━━━ Record extracts ━━━
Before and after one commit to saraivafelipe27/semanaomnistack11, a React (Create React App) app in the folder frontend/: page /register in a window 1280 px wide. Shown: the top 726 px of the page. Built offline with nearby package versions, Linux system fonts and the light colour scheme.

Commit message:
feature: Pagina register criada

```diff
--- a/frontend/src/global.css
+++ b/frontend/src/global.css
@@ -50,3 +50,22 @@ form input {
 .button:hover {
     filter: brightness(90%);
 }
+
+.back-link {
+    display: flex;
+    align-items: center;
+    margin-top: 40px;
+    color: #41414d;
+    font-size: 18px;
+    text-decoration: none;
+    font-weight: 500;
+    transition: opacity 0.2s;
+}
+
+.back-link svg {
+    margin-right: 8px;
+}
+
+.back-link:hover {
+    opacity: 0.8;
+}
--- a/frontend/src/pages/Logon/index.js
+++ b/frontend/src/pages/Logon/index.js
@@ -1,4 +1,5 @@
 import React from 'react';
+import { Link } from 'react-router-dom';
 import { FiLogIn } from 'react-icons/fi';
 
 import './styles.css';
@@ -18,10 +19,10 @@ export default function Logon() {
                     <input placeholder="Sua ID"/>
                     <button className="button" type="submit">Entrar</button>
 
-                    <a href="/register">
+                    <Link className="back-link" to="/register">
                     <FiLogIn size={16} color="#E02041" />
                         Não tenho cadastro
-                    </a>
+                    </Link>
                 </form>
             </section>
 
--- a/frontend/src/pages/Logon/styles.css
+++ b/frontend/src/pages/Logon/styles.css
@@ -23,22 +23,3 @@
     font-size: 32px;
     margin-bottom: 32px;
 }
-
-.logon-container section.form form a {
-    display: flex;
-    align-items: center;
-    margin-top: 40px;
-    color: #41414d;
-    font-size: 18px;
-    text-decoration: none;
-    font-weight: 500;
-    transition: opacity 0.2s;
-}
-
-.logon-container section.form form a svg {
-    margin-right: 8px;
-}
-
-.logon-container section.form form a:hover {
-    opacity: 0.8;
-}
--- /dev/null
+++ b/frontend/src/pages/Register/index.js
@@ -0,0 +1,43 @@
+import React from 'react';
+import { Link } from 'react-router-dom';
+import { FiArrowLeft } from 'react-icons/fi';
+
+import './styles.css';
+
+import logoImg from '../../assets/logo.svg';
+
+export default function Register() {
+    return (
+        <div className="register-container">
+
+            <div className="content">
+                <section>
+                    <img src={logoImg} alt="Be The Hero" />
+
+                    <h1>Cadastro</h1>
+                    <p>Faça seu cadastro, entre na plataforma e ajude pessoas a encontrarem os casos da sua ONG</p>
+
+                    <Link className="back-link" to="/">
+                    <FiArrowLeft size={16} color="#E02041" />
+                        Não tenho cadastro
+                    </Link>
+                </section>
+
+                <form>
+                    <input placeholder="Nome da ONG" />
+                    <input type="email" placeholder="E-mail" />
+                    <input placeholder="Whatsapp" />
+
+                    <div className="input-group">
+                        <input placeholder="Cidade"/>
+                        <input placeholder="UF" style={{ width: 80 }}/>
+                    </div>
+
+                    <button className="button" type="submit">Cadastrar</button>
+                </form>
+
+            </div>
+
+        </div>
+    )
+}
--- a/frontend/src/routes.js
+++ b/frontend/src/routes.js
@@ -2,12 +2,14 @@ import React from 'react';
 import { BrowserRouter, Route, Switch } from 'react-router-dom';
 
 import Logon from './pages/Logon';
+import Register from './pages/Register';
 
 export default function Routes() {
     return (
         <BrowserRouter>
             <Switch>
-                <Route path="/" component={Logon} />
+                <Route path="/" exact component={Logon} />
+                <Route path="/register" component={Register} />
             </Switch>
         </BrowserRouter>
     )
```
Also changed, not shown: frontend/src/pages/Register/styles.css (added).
━━━
With nothing omitted, set down all of the records again.

• Result below:
Before and after one commit to saraivafelipe27/semanaomnistack11, a React (Create React App) app in the folder frontend/: page /register in a window 1280 px wide. Shown: the top 726 px of the page. Built offline with nearby package versions, Linux system fonts and the light colour scheme.

Commit message:
feature: Pagina register criada

```diff
--- a/frontend/src/global.css
+++ b/frontend/src/global.css
@@ -50,3 +50,22 @@ form input {
 .button:hover {
     filter: brightness(90%);
 }
+
+.back-link {
+    display: flex;
+    align-items: center;
+    margin-top: 40px;
+    color: #41414d;
+    font-size: 18px;
+    text-decoration: none;
+    font-weight: 500;
+    transition: opacity 0.2s;
+}
+
+.back-link svg {
+    margin-right: 8px;
+}
+
+.back-link:hover {
+    opacity: 0.8;
+}
--- a/frontend/src/pages/Logon/index.js
+++ b/frontend/src/pages/Logon/index.js
@@ -1,4 +1,5 @@
 import React from 'react';
+import { Link } from 'react-router-dom';
 import { FiLogIn } from 'react-icons/fi';
 
 import './styles.css';
@@ -18,10 +19,10 @@ export default function Logon() {
                     <input placeholder="Sua ID"/>
                     <button className="button" type="submit">Entrar</button>
 
-                    <a href="/register">
+                    <Link className="back-link" to="/register">
                     <FiLogIn size={16} color="#E02041" />
                         Não tenho cadastro
-                    </a>
+                    </Link>
                 </form>
             </section>
 
--- a/frontend/src/pages/Logon/styles.css
+++ b/frontend/src/pages/Logon/styles.css
@@ -23,22 +23,3 @@
     font-size: 32px;
     margin-bottom: 32px;
 }
-
-.logon-container section.form form a {
-    display: flex;
-    align-items: center;
-    margin-top: 40px;
-    color: #41414d;
-    font-size: 18px;
-    text-decoration: none;
-    font-weight: 500;
-    transition: opacity 0.2s;
-}
-
-.logon-container section.form form a svg {
-    margin-right: 8px;
-}
-
-.logon-container section.form form a:hover {
-    opacity: 0.8;
-}
--- /dev/null
+++ b/frontend/src/pages/Register/index.js
@@ -0,0 +1,43 @@
+import React from 'react';
+import { Link } from 'react-router-dom';
+import { FiArrowLeft } from 'react-icons/fi';
+
+import './styles.css';
+
+import logoImg from '../../assets/logo.svg';
+
+export default function Register() {
+    return (
+        <div className="register-container">
+
+            <div className="content">
+                <section>
+                    <img src={logoImg} alt="Be The Hero" />
+
+                    <h1>Cadastro</h1>
+                    <p>Faça seu cadastro, entre na plataforma e ajude pessoas a encontrarem os casos da sua ONG</p>
+
+                    <Link className="back-link" to="/">
+                    <FiArrowLeft size={16} color="#E02041" />
+                        Não tenho cadastro
+                    </Link>
+                </section>
+
+                <form>
+                    <input placeholder="Nome da ONG" />
+                    <input type="email" placeholder="E-mail" />
+                    <input placeholder="Whatsapp" />
+
+                    <div className="input-group">
+                        <input placeholder="Cidade"/>
+                        <input placeholder="UF" style={{ width: 80 }}/>
+                    </div>
+
+                    <button className="button" type="submit">Cadastrar</button>
+                </form>
+
+            </div>
+
+        </div>
+    )
+}
--- a/frontend/src/routes.js
+++ b/frontend/src/routes.js
@@ -2,12 +2,14 @@ import React from 'react';
 import { BrowserRouter, Route, Switch } from 'react-router-dom';
 
 import Logon from './pages/Logon';
+import Register from './pages/Register';
 
 export default function Routes() {
     return (
         <BrowserRouter>
             <Switch>
-                <Route path="/" component={Logon} />
+                <Route path="/" exact component={Logon} />
+                <Route path="/register" component={Register} />
             </Switch>
         </BrowserRouter>
     )
```
Also changed, not shown: frontend/src/pages/Register/styles.css (added).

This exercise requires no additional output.